Lori B. Feldman-Winter, MD, MPH; Richard J. Schanler, MD; Karen G. O’Connor, BS; Ruth A. Lawrence, MD
Arch Pediatr Adolesc Med. 2008;162(12):1142-1149.
Objectives To survey pediatricians on their breastfeeding knowledge, attitudes, and practices and to compare these results with those of a 1995 study.
Design Cross-sectional follow-up survey.
Setting The Periodic Survey of Fellows survey conducted by the American Academy of Pediatrics.
Participants The survey was completed by 875 pediatrician members of the American Academy of Pediatrics from November 1, 2003, through May 21, 2004.

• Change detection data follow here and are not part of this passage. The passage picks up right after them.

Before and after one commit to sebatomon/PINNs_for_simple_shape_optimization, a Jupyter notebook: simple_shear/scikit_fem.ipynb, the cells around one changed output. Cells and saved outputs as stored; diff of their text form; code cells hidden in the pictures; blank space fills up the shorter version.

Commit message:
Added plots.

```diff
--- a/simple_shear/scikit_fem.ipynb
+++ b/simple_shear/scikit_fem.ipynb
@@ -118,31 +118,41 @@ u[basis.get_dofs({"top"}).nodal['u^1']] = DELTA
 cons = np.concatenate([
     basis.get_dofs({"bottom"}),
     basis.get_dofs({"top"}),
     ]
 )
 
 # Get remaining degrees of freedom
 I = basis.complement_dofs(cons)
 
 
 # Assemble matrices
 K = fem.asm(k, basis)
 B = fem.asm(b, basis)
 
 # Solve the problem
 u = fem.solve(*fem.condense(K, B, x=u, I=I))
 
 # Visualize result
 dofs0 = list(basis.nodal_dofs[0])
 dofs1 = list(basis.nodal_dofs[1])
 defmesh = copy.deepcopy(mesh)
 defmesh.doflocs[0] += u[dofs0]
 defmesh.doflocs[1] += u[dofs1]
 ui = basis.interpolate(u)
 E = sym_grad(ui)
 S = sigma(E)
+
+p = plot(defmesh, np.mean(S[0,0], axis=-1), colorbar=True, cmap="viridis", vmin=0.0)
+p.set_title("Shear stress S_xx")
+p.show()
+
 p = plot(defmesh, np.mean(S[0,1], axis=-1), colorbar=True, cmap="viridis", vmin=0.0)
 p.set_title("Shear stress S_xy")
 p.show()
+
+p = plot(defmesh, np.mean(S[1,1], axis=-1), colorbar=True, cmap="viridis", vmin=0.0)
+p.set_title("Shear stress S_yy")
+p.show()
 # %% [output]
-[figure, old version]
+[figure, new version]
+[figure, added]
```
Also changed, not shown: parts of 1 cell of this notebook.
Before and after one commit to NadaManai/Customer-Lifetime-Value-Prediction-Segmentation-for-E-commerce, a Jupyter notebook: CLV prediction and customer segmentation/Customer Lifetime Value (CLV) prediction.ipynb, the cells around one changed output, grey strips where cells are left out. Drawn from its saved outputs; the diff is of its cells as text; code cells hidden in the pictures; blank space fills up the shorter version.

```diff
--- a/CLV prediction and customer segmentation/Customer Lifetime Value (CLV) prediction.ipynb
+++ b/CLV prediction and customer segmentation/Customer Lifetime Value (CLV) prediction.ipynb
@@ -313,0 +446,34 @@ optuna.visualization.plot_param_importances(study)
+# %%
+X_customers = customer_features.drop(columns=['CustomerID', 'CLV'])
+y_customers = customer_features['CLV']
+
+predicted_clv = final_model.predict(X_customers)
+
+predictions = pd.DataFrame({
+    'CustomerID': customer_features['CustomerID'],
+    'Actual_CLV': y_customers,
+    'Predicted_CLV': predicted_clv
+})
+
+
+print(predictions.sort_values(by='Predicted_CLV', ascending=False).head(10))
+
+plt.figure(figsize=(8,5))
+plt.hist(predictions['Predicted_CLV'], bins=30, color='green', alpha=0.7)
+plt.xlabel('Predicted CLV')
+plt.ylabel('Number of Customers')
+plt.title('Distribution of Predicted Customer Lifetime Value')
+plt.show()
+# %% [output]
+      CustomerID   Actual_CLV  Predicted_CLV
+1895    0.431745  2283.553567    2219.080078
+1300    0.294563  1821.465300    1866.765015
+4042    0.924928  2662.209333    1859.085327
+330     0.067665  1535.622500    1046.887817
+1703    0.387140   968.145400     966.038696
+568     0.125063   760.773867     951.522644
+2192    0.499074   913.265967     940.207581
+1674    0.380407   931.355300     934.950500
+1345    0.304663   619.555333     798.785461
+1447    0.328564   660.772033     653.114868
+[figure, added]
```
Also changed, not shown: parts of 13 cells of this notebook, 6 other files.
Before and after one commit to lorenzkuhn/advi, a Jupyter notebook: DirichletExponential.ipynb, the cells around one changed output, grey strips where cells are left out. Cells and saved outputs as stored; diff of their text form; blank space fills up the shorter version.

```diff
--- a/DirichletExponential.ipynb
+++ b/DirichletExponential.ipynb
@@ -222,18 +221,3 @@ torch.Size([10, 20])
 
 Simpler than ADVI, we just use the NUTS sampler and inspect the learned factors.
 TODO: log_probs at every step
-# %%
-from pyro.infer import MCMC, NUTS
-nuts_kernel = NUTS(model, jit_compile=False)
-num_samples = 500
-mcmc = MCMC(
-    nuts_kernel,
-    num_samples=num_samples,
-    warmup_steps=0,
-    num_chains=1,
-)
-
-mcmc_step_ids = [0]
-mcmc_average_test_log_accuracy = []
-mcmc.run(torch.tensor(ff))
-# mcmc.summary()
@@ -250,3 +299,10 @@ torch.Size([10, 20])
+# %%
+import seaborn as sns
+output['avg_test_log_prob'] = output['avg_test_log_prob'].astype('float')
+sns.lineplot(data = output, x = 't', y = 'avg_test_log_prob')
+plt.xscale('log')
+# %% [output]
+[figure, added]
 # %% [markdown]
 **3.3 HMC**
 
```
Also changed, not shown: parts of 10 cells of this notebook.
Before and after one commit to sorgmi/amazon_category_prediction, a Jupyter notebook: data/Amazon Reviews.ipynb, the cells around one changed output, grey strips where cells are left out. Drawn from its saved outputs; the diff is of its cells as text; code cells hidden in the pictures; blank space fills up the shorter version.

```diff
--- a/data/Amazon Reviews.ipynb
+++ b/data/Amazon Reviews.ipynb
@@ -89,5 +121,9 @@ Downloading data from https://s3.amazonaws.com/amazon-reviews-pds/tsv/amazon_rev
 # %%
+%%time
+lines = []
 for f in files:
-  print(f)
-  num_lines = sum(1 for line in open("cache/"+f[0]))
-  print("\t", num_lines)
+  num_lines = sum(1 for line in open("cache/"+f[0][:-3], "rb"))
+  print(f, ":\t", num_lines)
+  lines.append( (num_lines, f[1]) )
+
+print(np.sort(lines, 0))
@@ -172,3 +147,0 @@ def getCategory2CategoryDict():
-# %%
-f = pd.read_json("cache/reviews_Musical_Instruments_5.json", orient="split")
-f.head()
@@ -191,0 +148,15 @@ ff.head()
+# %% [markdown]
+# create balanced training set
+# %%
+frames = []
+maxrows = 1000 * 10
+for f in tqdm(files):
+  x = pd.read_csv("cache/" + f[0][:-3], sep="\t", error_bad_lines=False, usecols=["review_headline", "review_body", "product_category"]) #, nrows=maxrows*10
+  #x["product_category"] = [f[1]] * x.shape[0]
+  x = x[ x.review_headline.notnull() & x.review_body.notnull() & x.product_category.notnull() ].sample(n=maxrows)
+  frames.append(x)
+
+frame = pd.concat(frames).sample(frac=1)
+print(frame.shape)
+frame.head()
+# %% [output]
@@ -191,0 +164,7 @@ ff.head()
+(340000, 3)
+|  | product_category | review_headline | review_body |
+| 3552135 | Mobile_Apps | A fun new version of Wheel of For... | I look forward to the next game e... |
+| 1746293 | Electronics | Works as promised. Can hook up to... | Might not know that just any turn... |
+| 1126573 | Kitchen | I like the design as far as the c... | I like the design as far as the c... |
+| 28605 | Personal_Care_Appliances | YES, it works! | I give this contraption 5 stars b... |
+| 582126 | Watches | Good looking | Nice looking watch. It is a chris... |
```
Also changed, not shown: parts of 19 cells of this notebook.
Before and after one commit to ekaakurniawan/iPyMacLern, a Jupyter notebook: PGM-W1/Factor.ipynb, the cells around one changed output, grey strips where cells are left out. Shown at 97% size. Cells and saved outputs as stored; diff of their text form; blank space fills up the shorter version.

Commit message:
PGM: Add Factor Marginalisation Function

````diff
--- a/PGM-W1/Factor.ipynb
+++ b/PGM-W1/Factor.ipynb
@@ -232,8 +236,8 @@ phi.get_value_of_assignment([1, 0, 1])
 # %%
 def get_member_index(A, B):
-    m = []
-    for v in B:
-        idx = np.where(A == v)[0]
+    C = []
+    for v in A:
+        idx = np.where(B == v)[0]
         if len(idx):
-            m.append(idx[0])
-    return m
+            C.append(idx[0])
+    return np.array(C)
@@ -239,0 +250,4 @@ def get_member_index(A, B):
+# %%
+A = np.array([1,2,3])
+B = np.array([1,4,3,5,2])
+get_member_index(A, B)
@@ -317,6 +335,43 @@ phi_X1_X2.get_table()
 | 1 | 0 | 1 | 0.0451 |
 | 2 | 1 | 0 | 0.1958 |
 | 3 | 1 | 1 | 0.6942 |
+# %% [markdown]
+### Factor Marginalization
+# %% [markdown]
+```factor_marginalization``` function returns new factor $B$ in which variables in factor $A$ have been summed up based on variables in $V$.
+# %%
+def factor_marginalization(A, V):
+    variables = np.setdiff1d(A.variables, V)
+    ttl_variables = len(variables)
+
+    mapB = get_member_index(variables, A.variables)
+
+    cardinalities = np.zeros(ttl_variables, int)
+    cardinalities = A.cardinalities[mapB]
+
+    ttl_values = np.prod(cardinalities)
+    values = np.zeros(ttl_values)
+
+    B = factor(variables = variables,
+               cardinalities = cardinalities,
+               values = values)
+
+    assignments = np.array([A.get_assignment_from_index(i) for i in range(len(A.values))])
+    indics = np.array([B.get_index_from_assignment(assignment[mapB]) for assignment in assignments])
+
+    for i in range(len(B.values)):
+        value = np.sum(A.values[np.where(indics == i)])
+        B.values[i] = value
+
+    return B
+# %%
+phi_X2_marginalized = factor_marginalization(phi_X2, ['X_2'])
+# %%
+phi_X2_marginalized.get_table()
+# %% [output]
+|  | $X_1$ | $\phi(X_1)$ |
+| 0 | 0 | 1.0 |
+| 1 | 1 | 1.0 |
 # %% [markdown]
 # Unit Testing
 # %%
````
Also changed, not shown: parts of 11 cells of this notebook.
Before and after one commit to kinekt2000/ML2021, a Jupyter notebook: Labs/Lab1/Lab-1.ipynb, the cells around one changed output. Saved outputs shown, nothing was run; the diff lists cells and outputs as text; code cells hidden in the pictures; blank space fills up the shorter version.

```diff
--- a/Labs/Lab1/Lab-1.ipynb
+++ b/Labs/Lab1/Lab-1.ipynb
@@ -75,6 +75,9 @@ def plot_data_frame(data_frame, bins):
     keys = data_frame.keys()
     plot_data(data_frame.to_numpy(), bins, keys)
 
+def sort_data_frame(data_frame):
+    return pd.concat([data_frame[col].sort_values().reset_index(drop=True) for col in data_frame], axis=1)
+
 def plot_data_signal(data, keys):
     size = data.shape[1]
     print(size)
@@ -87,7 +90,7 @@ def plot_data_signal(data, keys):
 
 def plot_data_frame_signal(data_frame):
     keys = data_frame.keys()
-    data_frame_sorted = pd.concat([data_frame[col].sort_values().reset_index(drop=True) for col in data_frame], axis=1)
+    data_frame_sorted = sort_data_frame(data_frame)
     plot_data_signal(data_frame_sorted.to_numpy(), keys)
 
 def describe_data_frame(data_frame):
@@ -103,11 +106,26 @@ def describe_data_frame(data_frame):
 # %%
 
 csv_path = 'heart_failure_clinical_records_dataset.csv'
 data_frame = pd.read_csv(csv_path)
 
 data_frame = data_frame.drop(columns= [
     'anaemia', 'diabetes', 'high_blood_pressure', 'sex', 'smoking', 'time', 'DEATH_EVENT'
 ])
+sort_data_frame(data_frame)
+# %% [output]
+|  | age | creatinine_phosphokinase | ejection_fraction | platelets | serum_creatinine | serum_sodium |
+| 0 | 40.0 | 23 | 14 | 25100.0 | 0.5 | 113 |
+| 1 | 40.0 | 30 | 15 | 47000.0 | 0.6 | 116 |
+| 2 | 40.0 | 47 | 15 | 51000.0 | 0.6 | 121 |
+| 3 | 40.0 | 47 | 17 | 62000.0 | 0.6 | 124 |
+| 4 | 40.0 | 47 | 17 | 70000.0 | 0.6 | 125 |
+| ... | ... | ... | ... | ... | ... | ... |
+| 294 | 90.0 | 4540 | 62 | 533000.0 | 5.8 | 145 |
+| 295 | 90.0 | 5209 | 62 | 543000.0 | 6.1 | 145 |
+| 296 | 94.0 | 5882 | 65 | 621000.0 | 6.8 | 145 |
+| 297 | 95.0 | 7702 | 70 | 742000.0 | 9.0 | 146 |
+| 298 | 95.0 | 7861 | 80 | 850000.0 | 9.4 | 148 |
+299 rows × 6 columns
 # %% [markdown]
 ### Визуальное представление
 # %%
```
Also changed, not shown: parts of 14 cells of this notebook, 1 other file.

Main Outcome Measures Pediatricians’ recommendations on management, opinions about the benefits and promotion of breastfeeding, and relationship to personal breastfeeding experience were compared with the results of the 1995 survey.
Results Compared with the results of the 1995 survey, in 2004, pediatricians were less likely to believe that the benefits of breastfeeding outweigh the difficulties or inconvenience (adjusted odds ratio, 0.60; 95% confidence interval, 0.47-0.76), and fewer believed that almost all mothers are able to succeed. More pediatricians in 2004 reported reasons to recommend against breastfeeding. Pediatricians in 2004 were more likely to recommend exclusive breastfeeding (adjusted odds ratio, 1.55; 95% confidence interval, 1.23-1.94) and follow supportive hospital policies. Respondents with personal breastfeeding experience were 2.3 times more likely to recommend supportive policies (adjusted odds ratio, 2.3; 95% confidence interval,1.74-3.08) in 2004 than in 1995. Those with no personal breastfeeding experience were also slightly more likely in 2004 to recommend these policies (adjusted odds ratio, 1.49; 95% confidence interval, 1.09-2.03).
Conclusions Although pediatricians seem better prepared to support breastfeeding, their attitudes and commitment have deteriorated. Personal experience mitigates poor attitudes and seems to enhance breastfeeding practices among those surveyed.